The Dutch House at Bucksteep Manor by Laurie Smith

 Laurie Smith's book, The Dutch House at Bucksteep Manor, A Geometric Design and 18th Century Hand Tool Workshop covers the workshop he gave in Massachusetts in 2009 for the Timber Framers Guild.  Laurie Smith is a timber framer, historian, and researcher of the use of geometric design in medieval England.
His workshop with Jack Sobon brought together "geometrical design methods and the use of 18th century hand tool techniques for the major timbers". (quote from the foreword of his book, p.iv)

Laurie Smith begins with analysis of the geometry used to design and frame 6 colonial Dutch houses in the Hudson River valley of New York. That understanding, based on measured drawings, became the basis for the frame built at the workshop.

Following the workshop Laurie Smith spoke at TFG's Eastern Conference in Saratoga Springs, NY. The frame of the Dutch house had been erected in the hotel auditorium, but Laurie did not refer directly to it, the course, or the research he had done to prepare. Instead he spoke about his work in England and Wales. It was fascinating.
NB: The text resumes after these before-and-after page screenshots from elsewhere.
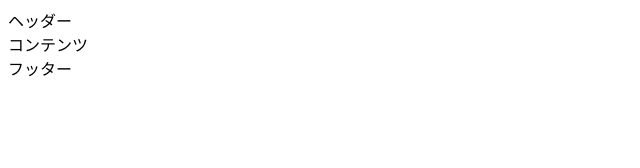
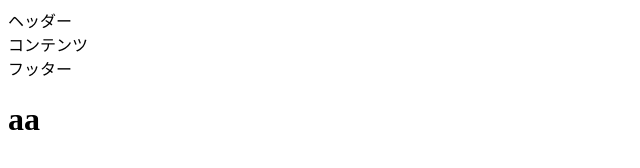
Before and after one commit to ryo-nakamura-sr/test, a plain HTML site: page index.html in a window 1280 px wide. Shown: the full height of the page, 0-640 px from the left. Drawn offline with Linux system fonts and the light colour scheme.

Commit message:
h1たぐ制作完了

```diff
--- a/index.html
+++ b/index.html
@@ -15,6 +15,7 @@
     <footer>
         フッター
     </footer>
+    <h1>aa</h1>
 
 </body>
 </html>
```
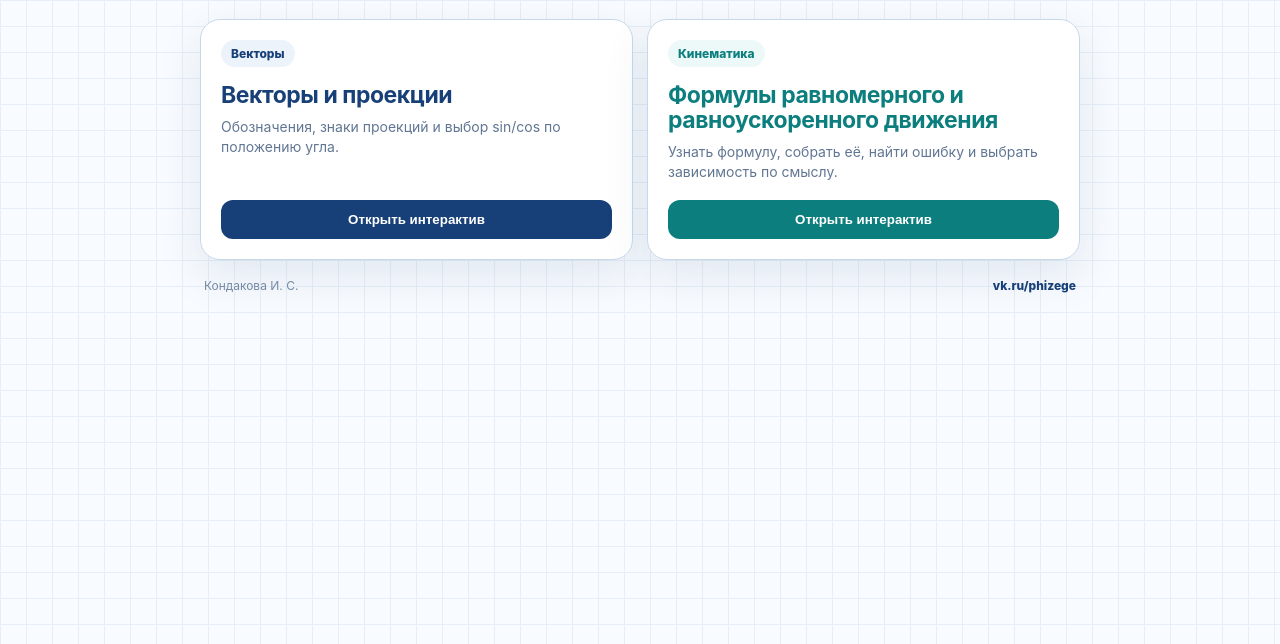
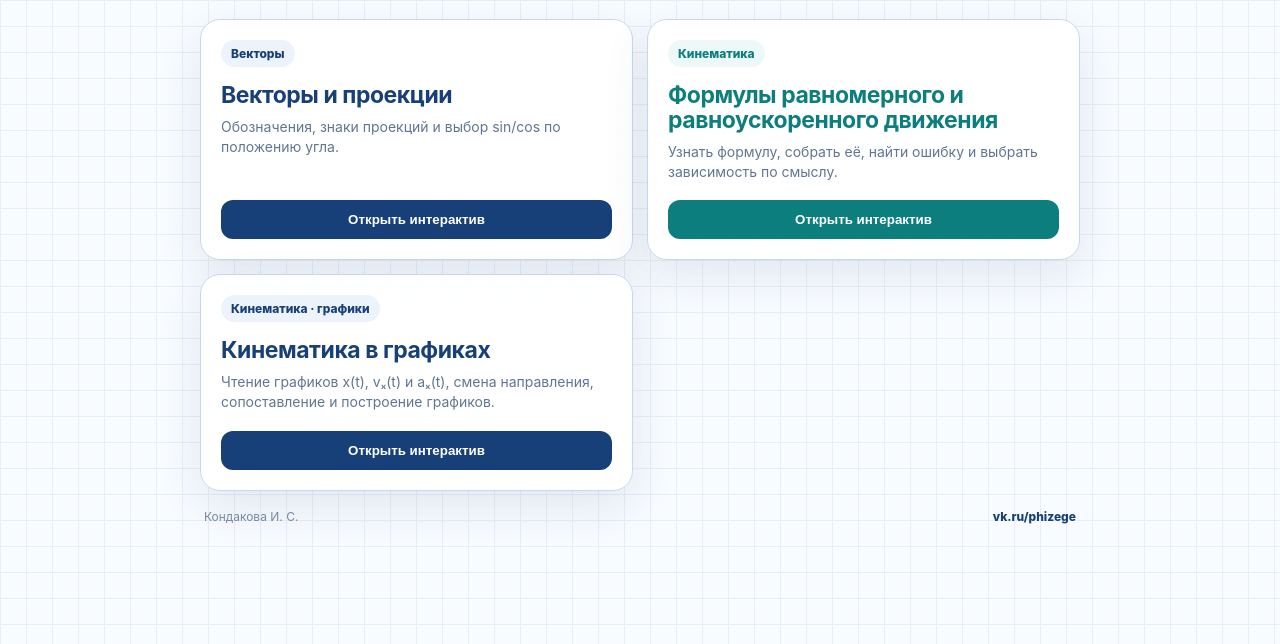
Before and after one commit to herofire72-sudo/intervector, a plain HTML site: page index.html in a window 1280 px wide. Shown: the part 156-800 px from the top of the page. Drawn offline with Linux system fonts and the light colour scheme.

Commit message:
Add files via upload

```diff
--- a/index.html
+++ b/index.html
@@ -76,6 +76,13 @@
         <p>Узнать формулу, собрать её, найти ошибку и выбрать зависимость по смыслу.</p>
         <button class="open" type="button" data-route="kinematics-formulas">Открыть интерактив</button>
       </article>
+
+      <article class="card">
+        <span class="tag">Кинематика · графики</span>
+        <h2>Кинематика в графиках</h2>
+        <p>Чтение графиков x(t), vₓ(t) и aₓ(t), смена направления, сопоставление и построение графиков.</p>
+        <button class="open" type="button" data-route="kinematics-graphs">Открыть интерактив</button>
+      </article>
     </section>
 
     <footer>
@@ -101,7 +108,8 @@
 
       const routes = {
         'vectors': './vectors/',
-        'kinematics-formulas': './kinematics-formulas/'
+        'kinematics-formulas': './kinematics-formulas/',
+        'kinematics-graphs': './kinematics-graphs/'
       };
 
       function getStartParam() {
```
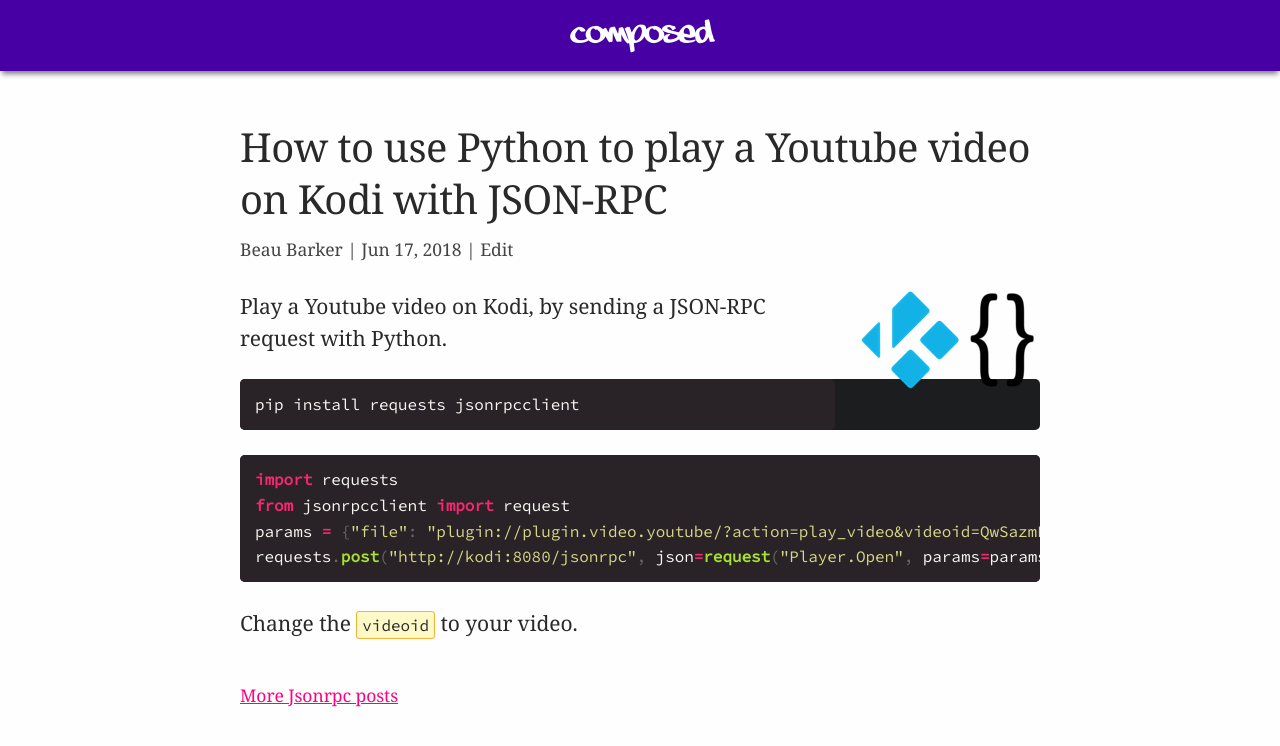
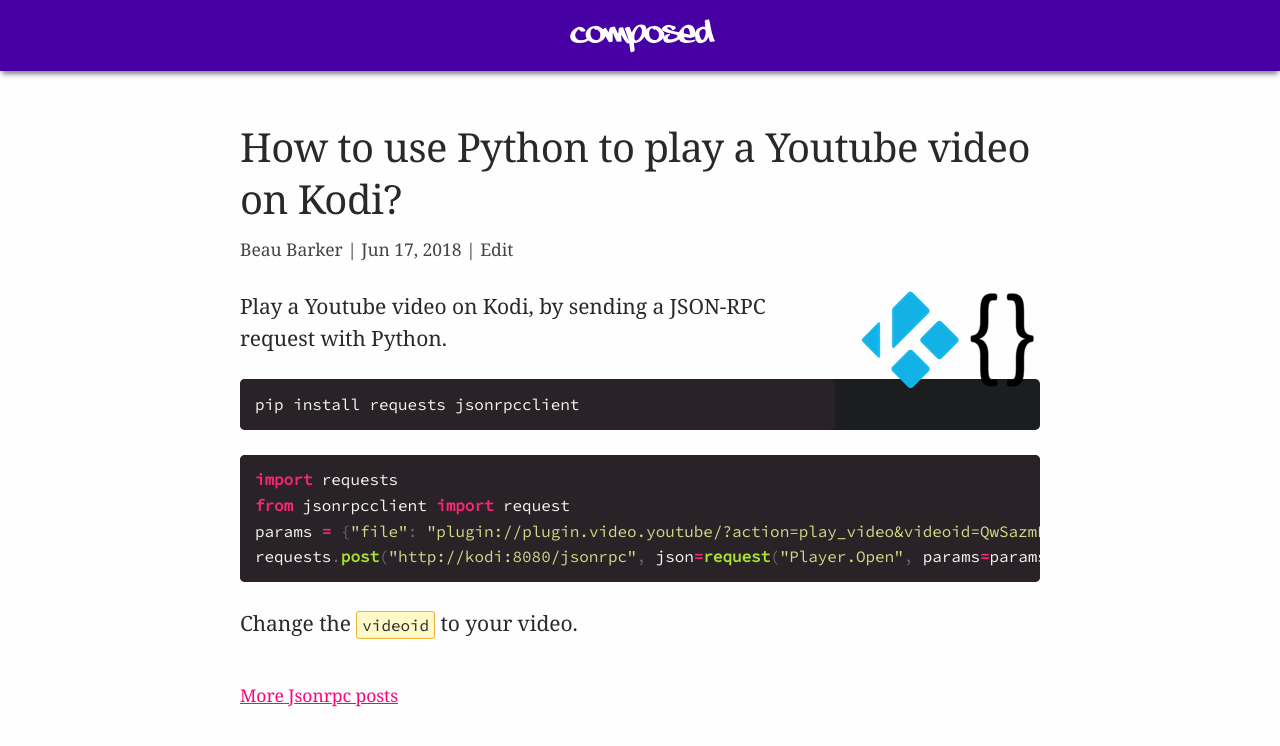
Before and after one commit to explodinglabs/explodinglabs.github.io, a Jekyll site: the page built from docs/_posts/jsonrpc/2018-06-17-play-youtube-video-on-kodi.markdown, in a window 1280 px wide. Shown: the top 746 px of the page. Built offline with Jekyll 4.4.1, drawn with Linux system fonts in a browser that asks for light colours.

Commit message:
Update 2018-06-17-play-youtube-video-on-kodi.markdown

```diff
--- a/docs/_posts/jsonrpc/2018-06-17-play-youtube-video-on-kodi.markdown
+++ b/docs/_posts/jsonrpc/2018-06-17-play-youtube-video-on-kodi.markdown
@@ -1,7 +1,7 @@
 ---
 layout: post
 category: jsonrpc
-title: How to use Python to play a Youtube video on Kodi with JSON-RPC
+title: How to use Python to play a Youtube video on Kodi?
 permalink: /jsonrpc/kodi-youtube
 ---
 <div class="wide-logos" markdown="1">
```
I attended the conference specifically for his talk as I had read his articles in Timber Framing, the TFG  journal. Later we began to correspond by e-mail. Our latest conversations have been about the Old First Church and the Luykas Van Alen House, both of which I have written about in this blog.

The drawings in the book of the regulating lines, the circle geometry of the 6 houses are clear and beautiful. For me they are a tutorial.
The measured drawings are also a gift. I am very familiar with colonial houses in eastern New England where I spent most of my life. I do not know as well the Dutch framing used in these 6 houses. It is similar to what I see in the part of the Hudson River watershed where I live today. Drawings such as these are not easy to come by, so I am reading them carefully. My thanks to Jack Sobon for the documentation.

For more information, and some pictures, about Laurie Smith and his work see:

Saturday, December 8, 2012

Geometry of the Old First Church, Bennington, VT, part 2 of 2

Here is the diagram for the 'leaves' in the fanlight over the main door to the church.

I include the picture of the fanlight again to make the comparison easier. The diagram for the scallops is in the previous post.

Laurie Smith, timber framer, historian - and the most knowledgeable person I know about the use of circle geometry in medieval design and construction - provided the answer.

 Here is his solutions, drawn by me.

The 'first circle'  creates the fan light. It is in the center.
The expansion of the daisy wheel I have drawn before.

For clarity I have drawn the defining lines in red on the lower half of the first circle. The upper half of the circle - the fan light -  is outlined. On that half I have shown only the leaf part of the pattern.

The center lines (A) define the center points on the daisy petals around the first circle which create the inner hexagon - drawn in red.  The center lines (B) run through the petals of the first circle and the outside circles. Where they cross the hexagon is the center of the circles which create the leaves!

You can see that the red circles cross. If continued they make daisy wheels. Not very complicated, except for where the proportions began.

Thank you, Laurie. 

9/15/2021: I haven't looked at this post for many years. The diagram is not easy to read. I will redrawn  it so the sequence is easy to follow.